■ Dataset content ■
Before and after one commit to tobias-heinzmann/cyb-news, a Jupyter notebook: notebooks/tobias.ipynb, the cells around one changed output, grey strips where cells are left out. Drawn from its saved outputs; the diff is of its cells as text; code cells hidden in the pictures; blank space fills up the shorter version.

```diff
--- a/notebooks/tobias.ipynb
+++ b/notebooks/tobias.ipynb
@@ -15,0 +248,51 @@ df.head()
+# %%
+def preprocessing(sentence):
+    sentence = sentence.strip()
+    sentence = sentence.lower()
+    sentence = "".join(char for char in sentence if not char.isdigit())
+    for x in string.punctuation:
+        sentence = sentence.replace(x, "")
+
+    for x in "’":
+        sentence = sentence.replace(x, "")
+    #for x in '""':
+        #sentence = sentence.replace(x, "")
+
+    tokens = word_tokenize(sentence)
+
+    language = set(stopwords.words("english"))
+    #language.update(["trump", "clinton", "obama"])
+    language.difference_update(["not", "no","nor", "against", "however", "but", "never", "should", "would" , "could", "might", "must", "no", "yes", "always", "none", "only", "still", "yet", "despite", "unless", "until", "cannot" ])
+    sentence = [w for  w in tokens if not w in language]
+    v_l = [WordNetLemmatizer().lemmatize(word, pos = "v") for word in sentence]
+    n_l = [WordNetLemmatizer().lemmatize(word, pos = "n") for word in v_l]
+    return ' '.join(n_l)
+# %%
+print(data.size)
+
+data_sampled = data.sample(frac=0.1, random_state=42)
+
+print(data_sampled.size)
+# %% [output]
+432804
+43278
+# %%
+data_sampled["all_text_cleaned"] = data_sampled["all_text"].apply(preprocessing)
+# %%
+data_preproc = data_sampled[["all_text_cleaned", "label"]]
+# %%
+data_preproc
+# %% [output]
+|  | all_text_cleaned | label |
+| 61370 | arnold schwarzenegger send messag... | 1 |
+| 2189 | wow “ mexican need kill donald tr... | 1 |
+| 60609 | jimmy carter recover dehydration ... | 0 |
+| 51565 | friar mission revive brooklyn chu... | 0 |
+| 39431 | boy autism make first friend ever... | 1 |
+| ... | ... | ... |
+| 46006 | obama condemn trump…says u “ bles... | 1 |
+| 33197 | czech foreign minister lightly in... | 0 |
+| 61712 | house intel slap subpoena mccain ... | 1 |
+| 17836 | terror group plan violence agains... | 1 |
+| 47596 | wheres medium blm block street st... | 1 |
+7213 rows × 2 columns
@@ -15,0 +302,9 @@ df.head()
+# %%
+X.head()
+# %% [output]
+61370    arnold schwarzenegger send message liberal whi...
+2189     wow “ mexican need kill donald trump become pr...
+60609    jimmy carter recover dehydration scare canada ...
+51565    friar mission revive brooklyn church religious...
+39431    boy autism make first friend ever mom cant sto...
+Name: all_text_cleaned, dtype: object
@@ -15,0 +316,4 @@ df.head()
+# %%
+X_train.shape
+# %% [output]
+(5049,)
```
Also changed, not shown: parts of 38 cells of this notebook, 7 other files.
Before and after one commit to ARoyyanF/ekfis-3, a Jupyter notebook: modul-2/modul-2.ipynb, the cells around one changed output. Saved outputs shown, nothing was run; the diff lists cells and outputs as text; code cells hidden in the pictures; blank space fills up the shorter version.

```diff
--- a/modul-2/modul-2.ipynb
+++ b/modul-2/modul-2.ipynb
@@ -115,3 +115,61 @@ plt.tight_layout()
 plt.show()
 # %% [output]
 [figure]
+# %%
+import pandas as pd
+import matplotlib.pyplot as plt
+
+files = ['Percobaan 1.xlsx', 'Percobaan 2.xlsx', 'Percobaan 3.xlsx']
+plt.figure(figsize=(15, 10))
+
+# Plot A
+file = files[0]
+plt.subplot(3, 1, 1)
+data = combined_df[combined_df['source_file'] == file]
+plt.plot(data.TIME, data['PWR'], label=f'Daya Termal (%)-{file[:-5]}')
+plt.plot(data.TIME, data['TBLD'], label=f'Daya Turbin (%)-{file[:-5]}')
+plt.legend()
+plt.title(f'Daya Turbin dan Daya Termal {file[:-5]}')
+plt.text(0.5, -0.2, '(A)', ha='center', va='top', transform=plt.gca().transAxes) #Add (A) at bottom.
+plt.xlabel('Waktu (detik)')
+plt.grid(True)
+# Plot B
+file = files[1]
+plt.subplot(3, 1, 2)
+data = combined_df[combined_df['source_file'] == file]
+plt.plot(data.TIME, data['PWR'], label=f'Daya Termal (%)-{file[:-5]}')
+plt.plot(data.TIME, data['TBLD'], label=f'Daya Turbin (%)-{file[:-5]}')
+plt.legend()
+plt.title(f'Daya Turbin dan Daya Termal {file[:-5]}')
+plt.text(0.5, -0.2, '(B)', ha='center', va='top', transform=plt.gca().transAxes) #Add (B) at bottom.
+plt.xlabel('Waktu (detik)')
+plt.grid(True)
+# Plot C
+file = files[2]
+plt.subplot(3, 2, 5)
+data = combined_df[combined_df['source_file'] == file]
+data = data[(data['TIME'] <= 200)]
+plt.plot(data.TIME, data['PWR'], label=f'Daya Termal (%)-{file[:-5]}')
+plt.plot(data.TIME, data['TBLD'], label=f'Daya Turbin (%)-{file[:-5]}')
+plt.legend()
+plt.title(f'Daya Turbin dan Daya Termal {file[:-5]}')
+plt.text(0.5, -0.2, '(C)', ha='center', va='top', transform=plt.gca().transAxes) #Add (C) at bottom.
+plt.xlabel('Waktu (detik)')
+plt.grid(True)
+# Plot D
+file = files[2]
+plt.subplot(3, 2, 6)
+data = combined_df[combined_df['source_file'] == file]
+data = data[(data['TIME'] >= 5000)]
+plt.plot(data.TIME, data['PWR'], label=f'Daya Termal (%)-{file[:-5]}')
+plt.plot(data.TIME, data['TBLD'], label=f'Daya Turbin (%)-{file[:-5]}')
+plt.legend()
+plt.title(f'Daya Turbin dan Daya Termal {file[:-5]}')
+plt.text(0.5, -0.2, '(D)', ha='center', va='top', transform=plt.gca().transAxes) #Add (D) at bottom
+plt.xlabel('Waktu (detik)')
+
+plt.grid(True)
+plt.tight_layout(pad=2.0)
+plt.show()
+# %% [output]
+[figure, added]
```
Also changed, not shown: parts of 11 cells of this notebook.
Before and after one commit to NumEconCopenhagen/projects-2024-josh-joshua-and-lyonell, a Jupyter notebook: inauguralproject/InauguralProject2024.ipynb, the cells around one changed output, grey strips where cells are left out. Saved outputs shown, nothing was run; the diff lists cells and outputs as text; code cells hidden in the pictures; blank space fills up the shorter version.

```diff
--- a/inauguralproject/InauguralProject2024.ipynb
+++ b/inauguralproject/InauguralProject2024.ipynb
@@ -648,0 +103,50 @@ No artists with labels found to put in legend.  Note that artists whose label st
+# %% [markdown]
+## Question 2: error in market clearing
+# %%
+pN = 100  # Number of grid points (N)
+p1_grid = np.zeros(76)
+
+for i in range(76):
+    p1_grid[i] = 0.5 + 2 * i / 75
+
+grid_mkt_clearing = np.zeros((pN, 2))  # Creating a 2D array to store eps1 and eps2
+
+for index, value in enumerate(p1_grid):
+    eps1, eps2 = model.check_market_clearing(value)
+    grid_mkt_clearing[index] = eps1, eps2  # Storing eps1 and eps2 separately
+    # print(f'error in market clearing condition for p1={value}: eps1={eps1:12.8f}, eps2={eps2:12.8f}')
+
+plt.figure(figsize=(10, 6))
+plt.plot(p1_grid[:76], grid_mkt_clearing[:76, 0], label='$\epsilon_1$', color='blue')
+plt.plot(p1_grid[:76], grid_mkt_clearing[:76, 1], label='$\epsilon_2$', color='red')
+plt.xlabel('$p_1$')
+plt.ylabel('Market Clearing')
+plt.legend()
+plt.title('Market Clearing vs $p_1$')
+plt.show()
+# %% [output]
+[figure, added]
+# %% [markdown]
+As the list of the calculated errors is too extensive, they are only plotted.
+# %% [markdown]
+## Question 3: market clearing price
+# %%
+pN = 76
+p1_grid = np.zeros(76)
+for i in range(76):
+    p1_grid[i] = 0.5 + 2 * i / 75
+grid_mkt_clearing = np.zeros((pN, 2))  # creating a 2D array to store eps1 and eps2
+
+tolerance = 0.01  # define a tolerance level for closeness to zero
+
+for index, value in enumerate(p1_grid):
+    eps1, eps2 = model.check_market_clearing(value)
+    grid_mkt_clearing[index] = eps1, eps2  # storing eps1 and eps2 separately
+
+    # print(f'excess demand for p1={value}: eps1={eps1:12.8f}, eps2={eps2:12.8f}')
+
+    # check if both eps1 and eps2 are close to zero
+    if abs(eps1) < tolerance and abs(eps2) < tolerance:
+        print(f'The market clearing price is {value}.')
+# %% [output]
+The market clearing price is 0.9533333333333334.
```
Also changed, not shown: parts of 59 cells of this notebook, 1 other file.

■ Directions for this task ■
Across all the entries above, how many lines have the word "language" in them? Only the number, please.

■ Answer ■
4